• **WHAT IS NEEDED**:
Could you copy each line of the entries that contains "index"?

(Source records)
···

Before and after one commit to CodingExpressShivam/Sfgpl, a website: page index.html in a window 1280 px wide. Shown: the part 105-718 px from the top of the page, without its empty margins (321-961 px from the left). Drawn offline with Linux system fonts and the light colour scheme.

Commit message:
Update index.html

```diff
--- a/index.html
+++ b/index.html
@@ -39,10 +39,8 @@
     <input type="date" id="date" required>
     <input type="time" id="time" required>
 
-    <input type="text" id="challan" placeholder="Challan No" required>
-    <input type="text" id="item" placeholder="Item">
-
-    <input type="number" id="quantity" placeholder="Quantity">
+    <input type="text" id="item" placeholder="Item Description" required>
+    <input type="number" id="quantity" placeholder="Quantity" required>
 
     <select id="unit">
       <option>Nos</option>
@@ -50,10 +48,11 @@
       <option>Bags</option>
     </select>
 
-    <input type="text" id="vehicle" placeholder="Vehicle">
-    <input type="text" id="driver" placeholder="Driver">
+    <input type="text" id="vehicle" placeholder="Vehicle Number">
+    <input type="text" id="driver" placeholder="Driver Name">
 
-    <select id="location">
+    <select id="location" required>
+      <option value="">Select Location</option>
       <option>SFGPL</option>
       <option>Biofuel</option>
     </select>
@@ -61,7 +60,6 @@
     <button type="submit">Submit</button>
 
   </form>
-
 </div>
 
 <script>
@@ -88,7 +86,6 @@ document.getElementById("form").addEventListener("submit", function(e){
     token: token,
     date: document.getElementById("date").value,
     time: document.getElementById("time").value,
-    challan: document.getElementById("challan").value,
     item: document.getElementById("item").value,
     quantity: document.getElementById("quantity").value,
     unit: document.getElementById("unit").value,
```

···

• **EXERCISE OUTPUT**:
Before and after one commit to CodingExpressShivam/Sfgpl, a website: page index.html in a window 1280 px wide. Shown: the part 105-718 px from the top of the page, without its empty margins (321-961 px from the left). Drawn offline with Linux system fonts and the light colour scheme.
Update index.html
--- a/index.html
+++ b/index.html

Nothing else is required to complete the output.